5. Decimation by 4

There is a story behind this step: For my everyday work I use the Dell XPS laptop which has no audio input (at least not an easily accesible one) and since I wanted to record the actual IQ output of this receiver (just to prove that it works and for debugging) I thought that I can go around that by sending the audio samples using USART, with base64 encoding just so to keep the “protocol” in text mode, I know, I know, lots of room for optimization..)

Quick, back-of-the-envelope calculation reveals that 39062.5sps data streams, two channel I,Q using floats require \(4B * 2 * 39062.5sps =312kB/s. \) Base64 adds about 4/3 to the overhead so that leaves us at 416kB/s. USART uses 10b per every byte sent, so we end up with minimal theoretical baudrate of 4160000. This is perfectly manageable by the STM32 but not so by USB<->USART dongles, at least not by the one that is incorporated in the on-board STLinkv2.

So I needed to reduce the data rate, and a factor of 4 seemed reasonable, leaving me with 1040000 in terms of baudrate and 9.76kHz in terms of signal bandwidth.

6. Demodulation

Only the AM demodulator was implemented since the AM broadcast stations have the greatest signal strength, which is important because we don’t have any signal conditioning nor gain blocks before the ADC.

To improve the selectivity a 2-stage second-order-system (or sos, or biquad if you like) low pass IIR filter is put in front of the demodulator.

After that we take the square root of the sum of squares of the I and Q samples \(\sqrt{I^2+Q^2}\) just so as one would like to calculate the magnitude of the complex number \(I + jQ\). That magnitude is the audio signal itself.

To get rid of any DC offsets a high pass filter is applied to the audio signal that removes anything below 20Hz.

The audio data is then converted from floats to 24-bit signed, fixed point numbers so that it can be fed to the on-board DAC via the SAI1A peripheral. The sampling rate (still at 9.76ksps) seems kinda odd as far as the audio processing industry standards go, but the DAC doesn’t seem to mind that at all.

Now we’ve finally reached the audio jack!

User Interface

This board comes with the LCD display and the Joystick. LCD displays the frequency. Joystick allows for volume control (up-down, 1dB steps) and frequency control (left-right, 1kHz steps).

Source Code, Binaries…

The code is held in a repository on GitHub. In the Release section there are some prebuilt binaries, that you can drag-and-drop on the stm32l476-disco board thanks to the STlink implementing a Mass Storage Device look-alike interface.

Drag’n’Drop in action. For full blown experience basic polish language skills are needed.

If you want to build the code yourself then perhaps you should consider using the Docker build-machine approach which I’ve presented here
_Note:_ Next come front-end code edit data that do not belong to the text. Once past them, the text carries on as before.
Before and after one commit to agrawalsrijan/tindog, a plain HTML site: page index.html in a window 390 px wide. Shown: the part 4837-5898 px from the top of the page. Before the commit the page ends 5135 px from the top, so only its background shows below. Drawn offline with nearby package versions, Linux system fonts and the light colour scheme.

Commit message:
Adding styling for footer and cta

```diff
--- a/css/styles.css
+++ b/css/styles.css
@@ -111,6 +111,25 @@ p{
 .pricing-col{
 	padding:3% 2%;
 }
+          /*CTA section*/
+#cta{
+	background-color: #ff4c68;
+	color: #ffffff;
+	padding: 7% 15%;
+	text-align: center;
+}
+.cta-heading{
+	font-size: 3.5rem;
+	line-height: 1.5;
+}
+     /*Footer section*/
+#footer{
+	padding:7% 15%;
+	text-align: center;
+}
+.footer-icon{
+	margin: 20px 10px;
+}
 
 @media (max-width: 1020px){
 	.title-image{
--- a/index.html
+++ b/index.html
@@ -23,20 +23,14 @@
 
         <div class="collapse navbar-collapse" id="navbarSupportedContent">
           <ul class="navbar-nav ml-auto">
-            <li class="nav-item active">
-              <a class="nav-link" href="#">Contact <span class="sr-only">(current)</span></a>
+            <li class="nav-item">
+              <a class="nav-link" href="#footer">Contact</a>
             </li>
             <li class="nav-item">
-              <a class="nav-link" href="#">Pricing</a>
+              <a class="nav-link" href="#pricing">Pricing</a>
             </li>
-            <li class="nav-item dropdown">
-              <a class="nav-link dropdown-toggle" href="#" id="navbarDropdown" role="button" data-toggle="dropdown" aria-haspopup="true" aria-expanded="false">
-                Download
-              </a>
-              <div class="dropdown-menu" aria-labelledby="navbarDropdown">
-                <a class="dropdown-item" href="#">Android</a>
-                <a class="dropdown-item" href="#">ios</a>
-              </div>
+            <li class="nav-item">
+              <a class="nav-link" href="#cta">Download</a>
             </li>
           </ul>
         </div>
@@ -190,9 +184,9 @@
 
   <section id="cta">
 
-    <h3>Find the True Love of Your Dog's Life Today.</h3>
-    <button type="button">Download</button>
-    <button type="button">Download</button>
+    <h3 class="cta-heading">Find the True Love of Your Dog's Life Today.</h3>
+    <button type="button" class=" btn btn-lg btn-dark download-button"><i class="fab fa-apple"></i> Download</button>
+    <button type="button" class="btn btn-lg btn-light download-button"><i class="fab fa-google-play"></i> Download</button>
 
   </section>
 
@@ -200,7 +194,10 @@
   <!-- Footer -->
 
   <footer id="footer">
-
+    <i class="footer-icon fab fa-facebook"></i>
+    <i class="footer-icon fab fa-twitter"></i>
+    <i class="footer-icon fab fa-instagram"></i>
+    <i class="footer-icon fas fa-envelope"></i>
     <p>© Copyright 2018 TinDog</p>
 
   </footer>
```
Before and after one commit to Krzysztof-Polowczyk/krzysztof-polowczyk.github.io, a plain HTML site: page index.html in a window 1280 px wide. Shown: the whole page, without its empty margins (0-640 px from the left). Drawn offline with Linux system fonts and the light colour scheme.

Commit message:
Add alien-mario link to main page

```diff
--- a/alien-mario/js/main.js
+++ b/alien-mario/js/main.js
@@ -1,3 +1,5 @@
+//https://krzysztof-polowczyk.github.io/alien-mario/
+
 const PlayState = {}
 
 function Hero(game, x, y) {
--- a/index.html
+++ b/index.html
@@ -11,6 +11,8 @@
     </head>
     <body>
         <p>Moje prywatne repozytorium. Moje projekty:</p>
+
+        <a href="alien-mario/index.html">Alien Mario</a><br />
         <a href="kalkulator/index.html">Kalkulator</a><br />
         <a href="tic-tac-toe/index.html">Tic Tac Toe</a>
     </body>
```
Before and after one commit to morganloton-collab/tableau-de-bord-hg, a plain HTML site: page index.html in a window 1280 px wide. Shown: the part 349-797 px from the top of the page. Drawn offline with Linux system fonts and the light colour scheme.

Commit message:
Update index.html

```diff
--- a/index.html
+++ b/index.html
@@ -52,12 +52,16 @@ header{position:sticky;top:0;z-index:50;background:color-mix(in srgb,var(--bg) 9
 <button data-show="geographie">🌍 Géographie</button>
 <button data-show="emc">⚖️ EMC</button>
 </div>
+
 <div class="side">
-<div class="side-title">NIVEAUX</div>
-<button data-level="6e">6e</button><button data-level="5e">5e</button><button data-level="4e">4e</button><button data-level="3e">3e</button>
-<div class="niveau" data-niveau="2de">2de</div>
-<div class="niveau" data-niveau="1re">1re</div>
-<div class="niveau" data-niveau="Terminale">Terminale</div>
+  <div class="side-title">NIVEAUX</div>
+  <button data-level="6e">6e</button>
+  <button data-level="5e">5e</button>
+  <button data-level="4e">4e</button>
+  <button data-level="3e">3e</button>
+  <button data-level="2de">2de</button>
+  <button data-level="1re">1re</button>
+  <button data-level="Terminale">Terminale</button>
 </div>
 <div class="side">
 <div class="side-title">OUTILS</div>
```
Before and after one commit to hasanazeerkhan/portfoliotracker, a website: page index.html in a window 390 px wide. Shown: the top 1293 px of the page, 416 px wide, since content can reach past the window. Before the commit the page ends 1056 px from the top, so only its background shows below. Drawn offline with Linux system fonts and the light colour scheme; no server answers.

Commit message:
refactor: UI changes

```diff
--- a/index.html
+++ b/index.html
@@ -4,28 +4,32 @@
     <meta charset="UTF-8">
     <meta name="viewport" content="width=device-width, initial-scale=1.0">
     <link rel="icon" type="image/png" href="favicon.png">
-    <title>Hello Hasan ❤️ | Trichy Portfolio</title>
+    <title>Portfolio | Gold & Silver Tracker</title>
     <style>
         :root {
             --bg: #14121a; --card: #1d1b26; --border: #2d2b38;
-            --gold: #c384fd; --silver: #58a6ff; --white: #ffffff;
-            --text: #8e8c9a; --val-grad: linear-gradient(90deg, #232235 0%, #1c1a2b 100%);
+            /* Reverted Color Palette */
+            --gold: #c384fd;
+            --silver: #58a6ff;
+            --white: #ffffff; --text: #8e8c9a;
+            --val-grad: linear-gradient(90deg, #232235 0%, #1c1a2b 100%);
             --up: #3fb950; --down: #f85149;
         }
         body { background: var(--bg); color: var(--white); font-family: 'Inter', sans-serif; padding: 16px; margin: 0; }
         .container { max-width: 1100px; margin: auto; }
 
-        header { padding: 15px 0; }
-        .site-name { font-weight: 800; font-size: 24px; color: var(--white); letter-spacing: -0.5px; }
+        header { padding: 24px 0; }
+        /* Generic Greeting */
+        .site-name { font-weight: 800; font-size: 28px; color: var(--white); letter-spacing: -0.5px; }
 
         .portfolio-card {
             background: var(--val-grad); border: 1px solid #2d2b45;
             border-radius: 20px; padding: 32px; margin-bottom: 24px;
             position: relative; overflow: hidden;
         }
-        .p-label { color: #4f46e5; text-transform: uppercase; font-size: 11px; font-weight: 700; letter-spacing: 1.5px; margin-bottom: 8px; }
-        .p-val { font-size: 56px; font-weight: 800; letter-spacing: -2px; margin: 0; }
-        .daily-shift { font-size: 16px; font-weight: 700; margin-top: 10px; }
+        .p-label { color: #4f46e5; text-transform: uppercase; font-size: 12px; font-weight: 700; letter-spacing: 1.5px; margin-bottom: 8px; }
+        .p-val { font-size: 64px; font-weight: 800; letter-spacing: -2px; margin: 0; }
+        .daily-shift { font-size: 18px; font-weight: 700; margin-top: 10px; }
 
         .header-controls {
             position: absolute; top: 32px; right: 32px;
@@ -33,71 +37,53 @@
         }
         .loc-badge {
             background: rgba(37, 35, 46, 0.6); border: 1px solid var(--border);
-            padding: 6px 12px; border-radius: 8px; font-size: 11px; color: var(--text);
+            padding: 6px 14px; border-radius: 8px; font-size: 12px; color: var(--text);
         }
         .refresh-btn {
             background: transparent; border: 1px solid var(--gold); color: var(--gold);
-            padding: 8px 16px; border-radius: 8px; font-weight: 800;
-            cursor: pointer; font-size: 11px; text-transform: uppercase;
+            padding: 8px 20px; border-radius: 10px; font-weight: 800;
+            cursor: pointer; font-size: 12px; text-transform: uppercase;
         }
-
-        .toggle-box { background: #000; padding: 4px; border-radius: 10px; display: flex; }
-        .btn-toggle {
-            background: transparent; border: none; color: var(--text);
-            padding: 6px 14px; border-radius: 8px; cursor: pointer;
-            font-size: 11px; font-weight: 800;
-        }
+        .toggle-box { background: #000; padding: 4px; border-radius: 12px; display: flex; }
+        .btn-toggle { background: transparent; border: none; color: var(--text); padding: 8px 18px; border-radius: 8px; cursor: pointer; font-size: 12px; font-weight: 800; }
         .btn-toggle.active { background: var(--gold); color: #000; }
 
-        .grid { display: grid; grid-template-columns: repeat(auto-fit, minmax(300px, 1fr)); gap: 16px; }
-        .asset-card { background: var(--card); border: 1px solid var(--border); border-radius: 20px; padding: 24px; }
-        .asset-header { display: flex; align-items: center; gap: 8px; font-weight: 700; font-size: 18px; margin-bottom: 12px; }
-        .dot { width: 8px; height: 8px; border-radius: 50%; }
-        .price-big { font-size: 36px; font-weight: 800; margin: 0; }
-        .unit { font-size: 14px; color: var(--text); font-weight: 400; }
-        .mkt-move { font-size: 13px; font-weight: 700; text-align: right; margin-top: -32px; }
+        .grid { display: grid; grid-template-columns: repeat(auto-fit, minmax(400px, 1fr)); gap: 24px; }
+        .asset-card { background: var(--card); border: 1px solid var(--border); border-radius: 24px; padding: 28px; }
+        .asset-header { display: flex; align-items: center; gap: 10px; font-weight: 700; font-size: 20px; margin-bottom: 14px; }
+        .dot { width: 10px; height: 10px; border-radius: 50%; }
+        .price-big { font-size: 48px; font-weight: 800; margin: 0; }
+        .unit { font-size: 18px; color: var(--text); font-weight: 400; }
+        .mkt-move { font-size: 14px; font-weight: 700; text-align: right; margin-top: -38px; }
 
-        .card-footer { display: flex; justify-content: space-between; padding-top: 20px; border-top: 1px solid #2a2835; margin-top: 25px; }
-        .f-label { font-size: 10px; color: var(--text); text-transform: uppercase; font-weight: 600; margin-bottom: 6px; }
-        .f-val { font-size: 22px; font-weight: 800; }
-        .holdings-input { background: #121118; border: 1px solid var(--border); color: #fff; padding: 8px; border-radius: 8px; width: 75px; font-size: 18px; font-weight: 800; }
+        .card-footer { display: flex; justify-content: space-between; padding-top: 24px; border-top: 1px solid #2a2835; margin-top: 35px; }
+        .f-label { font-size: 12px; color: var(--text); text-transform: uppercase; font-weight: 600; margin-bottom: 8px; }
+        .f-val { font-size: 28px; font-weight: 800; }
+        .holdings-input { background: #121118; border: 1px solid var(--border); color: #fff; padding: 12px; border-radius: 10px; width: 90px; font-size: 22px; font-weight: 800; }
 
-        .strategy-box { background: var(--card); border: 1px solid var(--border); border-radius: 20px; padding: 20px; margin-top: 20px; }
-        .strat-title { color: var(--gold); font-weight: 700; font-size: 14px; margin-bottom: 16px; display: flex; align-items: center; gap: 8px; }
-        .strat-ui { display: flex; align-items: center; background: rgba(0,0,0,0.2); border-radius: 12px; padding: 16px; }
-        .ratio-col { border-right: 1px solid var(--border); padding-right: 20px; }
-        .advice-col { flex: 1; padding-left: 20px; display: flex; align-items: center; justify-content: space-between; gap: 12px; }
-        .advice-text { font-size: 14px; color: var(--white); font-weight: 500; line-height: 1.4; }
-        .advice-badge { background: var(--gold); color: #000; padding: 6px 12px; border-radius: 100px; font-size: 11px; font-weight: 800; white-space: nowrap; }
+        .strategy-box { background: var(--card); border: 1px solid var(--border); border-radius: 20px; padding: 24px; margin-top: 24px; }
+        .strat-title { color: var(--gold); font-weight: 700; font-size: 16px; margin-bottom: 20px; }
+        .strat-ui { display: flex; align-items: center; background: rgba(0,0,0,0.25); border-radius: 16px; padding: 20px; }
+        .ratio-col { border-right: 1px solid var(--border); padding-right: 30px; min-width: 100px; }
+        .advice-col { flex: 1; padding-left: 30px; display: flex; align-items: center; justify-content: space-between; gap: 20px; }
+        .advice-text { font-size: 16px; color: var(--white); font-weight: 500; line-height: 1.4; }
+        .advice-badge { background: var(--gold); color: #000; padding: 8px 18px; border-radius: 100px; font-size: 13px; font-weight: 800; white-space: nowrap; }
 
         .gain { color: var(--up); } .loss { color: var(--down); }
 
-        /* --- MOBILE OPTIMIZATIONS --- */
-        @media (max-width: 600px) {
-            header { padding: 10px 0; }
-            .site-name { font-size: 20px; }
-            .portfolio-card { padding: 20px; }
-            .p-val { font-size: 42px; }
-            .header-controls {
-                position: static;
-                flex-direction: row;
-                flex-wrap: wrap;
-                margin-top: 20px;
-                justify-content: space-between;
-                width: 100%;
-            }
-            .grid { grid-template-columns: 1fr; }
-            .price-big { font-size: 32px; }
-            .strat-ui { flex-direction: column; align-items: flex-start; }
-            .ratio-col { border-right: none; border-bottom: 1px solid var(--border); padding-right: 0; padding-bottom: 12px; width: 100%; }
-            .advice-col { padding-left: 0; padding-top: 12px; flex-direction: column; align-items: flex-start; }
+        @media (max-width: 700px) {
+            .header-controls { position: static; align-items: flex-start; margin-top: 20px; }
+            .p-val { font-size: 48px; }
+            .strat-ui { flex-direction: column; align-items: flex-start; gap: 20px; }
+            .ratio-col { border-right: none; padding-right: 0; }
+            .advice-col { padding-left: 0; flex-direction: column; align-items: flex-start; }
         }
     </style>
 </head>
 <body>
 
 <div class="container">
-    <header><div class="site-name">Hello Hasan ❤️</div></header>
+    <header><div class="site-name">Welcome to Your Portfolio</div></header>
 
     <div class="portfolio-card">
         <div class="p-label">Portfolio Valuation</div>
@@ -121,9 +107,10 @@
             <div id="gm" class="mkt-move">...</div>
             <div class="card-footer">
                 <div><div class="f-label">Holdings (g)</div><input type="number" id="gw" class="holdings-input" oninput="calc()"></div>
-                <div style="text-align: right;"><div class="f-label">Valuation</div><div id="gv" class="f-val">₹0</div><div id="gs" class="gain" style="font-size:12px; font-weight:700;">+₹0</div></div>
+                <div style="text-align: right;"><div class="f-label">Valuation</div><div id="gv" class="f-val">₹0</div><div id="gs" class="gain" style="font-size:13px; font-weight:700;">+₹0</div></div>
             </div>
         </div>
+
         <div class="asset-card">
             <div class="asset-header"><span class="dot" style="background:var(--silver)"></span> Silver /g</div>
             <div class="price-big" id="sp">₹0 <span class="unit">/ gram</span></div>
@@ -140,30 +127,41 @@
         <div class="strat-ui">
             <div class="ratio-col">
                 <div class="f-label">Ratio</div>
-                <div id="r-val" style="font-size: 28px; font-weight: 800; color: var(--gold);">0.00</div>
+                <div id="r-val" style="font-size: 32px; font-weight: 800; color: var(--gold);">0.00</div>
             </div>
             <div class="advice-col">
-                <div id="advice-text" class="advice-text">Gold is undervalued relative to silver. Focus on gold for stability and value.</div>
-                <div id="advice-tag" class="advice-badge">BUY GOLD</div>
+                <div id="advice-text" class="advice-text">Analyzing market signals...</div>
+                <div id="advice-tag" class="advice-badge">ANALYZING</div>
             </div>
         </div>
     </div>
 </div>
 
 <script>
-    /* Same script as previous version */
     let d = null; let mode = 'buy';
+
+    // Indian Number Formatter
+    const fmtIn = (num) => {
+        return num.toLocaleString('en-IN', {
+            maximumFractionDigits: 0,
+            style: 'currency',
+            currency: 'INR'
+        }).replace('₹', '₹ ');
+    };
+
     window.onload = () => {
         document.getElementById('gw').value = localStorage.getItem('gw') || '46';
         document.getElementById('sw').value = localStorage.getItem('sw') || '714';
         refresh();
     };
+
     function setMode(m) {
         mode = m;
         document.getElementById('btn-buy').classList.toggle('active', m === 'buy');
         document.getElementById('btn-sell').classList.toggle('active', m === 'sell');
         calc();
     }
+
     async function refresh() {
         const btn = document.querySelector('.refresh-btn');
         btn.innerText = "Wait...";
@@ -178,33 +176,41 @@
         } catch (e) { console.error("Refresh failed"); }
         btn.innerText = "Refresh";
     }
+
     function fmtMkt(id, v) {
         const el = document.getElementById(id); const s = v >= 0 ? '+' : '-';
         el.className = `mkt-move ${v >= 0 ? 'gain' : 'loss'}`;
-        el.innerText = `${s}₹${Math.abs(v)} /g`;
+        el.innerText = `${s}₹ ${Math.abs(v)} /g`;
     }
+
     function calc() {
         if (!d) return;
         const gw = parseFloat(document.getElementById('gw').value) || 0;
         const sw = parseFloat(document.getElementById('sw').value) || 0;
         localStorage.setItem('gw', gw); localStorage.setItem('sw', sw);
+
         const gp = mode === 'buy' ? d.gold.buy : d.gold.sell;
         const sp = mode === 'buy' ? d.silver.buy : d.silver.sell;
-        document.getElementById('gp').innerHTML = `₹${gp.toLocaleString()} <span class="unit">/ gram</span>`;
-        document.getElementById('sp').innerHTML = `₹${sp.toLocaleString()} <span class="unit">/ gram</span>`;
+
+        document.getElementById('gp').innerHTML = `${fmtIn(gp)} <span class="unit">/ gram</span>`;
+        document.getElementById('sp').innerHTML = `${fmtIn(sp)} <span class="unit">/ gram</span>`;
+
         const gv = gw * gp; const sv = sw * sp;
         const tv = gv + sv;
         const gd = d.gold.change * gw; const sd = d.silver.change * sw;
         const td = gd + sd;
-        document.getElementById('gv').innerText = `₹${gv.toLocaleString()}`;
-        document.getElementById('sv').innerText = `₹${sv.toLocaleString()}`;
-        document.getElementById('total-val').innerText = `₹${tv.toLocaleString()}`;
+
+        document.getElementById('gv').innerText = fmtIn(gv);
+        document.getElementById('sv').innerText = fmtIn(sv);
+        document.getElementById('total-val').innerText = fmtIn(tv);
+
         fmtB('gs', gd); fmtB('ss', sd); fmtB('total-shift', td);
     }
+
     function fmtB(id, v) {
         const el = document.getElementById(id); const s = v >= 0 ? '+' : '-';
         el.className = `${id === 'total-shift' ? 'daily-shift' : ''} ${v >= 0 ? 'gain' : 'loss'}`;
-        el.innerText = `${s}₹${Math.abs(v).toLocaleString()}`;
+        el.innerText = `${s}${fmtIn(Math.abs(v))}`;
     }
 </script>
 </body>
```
This is recorded while the RF was provided by the MiniWhip antenna. You can find the recipe on how to build one online. Just googl… duckduckgo it online. You can be fine with long, random wire antennas if you keep them far enough from any sources of radio interference (switching mode power supplies, etc.)

For the sake of making this video I’ve soldered the crappiest speaker I could find in my parts stash directly to the on-board headphone jack socket contacts.